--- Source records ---

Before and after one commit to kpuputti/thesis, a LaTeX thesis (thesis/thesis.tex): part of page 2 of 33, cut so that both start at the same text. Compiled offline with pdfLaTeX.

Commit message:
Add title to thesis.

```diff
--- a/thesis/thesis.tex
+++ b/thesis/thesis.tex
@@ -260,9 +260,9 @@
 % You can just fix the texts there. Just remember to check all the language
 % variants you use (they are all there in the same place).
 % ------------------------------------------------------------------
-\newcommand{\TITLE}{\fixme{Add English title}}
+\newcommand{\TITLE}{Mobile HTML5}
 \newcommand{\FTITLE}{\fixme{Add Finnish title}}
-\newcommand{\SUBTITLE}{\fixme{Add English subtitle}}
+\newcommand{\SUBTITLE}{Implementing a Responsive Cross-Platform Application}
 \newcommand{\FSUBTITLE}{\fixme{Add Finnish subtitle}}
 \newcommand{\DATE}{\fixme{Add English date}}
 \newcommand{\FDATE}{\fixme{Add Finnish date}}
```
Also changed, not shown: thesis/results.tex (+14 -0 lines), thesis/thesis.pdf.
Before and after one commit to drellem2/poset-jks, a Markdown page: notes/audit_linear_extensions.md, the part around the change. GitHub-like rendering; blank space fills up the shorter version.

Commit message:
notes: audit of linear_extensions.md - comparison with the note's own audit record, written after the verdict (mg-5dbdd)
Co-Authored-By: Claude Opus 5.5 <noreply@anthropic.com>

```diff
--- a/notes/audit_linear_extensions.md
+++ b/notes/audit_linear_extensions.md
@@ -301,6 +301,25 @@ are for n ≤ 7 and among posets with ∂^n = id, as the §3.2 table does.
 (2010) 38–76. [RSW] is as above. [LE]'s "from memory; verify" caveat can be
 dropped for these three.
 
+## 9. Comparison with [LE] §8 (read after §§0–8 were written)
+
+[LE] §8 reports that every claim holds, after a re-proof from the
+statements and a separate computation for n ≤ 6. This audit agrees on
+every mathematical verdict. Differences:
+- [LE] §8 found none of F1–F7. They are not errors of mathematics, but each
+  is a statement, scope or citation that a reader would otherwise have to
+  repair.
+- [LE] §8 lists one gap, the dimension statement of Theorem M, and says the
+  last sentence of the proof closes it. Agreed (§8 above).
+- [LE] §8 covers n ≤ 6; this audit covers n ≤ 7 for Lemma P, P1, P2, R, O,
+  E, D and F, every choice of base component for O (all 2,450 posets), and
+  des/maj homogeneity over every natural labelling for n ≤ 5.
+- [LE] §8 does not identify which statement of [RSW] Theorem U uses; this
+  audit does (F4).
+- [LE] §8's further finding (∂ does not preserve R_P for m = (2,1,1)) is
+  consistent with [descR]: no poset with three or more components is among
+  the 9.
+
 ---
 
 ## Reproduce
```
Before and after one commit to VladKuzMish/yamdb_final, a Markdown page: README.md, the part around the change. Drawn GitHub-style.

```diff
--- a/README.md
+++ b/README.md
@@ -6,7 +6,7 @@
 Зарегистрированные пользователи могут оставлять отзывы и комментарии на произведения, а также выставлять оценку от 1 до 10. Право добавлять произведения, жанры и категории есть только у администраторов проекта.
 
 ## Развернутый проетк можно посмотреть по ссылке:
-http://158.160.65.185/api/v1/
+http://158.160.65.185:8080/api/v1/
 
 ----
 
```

--- Your instructions ---
Every record must be set down again exactly.

--- Answer for the task ---
Before and after one commit to kpuputti/thesis, a LaTeX thesis (thesis/thesis.tex): part of page 2 of 33, cut so that both start at the same text. Compiled offline with pdfLaTeX.

Commit message:
Add title to thesis.

```diff
--- a/thesis/thesis.tex
+++ b/thesis/thesis.tex
@@ -260,9 +260,9 @@
 % You can just fix the texts there. Just remember to check all the language
 % variants you use (they are all there in the same place).
 % ------------------------------------------------------------------
-\newcommand{\TITLE}{\fixme{Add English title}}
+\newcommand{\TITLE}{Mobile HTML5}
 \newcommand{\FTITLE}{\fixme{Add Finnish title}}
-\newcommand{\SUBTITLE}{\fixme{Add English subtitle}}
+\newcommand{\SUBTITLE}{Implementing a Responsive Cross-Platform Application}
 \newcommand{\FSUBTITLE}{\fixme{Add Finnish subtitle}}
 \newcommand{\DATE}{\fixme{Add English date}}
 \newcommand{\FDATE}{\fixme{Add Finnish date}}
```
Also changed, not shown: thesis/results.tex (+14 -0 lines), thesis/thesis.pdf.
Before and after one commit to drellem2/poset-jks, a Markdown page: notes/audit_linear_extensions.md, the part around the change. GitHub-like rendering; blank space fills up the shorter version.

Commit message:
notes: audit of linear_extensions.md - comparison with the note's own audit record, written after the verdict (mg-5dbdd)
Co-Authored-By: Claude Opus 5.5 <noreply@anthropic.com>

```diff
--- a/notes/audit_linear_extensions.md
+++ b/notes/audit_linear_extensions.md
@@ -301,6 +301,25 @@ are for n ≤ 7 and among posets with ∂^n = id, as the §3.2 table does.
 (2010) 38–76. [RSW] is as above. [LE]'s "from memory; verify" caveat can be
 dropped for these three.
 
+## 9. Comparison with [LE] §8 (read after §§0–8 were written)
+
+[LE] §8 reports that every claim holds, after a re-proof from the
+statements and a separate computation for n ≤ 6. This audit agrees on
+every mathematical verdict. Differences:
+- [LE] §8 found none of F1–F7. They are not errors of mathematics, but each
+  is a statement, scope or citation that a reader would otherwise have to
+  repair.
+- [LE] §8 lists one gap, the dimension statement of Theorem M, and says the
+  last sentence of the proof closes it. Agreed (§8 above).
+- [LE] §8 covers n ≤ 6; this audit covers n ≤ 7 for Lemma P, P1, P2, R, O,
+  E, D and F, every choice of base component for O (all 2,450 posets), and
+  des/maj homogeneity over every natural labelling for n ≤ 5.
+- [LE] §8 does not identify which statement of [RSW] Theorem U uses; this
+  audit does (F4).
+- [LE] §8's further finding (∂ does not preserve R_P for m = (2,1,1)) is
+  consistent with [descR]: no poset with three or more components is among
+  the 9.
+
 ---
 
 ## Reproduce
```
Before and after one commit to VladKuzMish/yamdb_final, a Markdown page: README.md, the part around the change. Drawn GitHub-style.

```diff
--- a/README.md
+++ b/README.md
@@ -6,7 +6,7 @@
 Зарегистрированные пользователи могут оставлять отзывы и комментарии на произведения, а также выставлять оценку от 1 до 10. Право добавлять произведения, жанры и категории есть только у администраторов проекта.
 
 ## Развернутый проетк можно посмотреть по ссылке:
-http://158.160.65.185/api/v1/
+http://158.160.65.185:8080/api/v1/
 
 ----
 
```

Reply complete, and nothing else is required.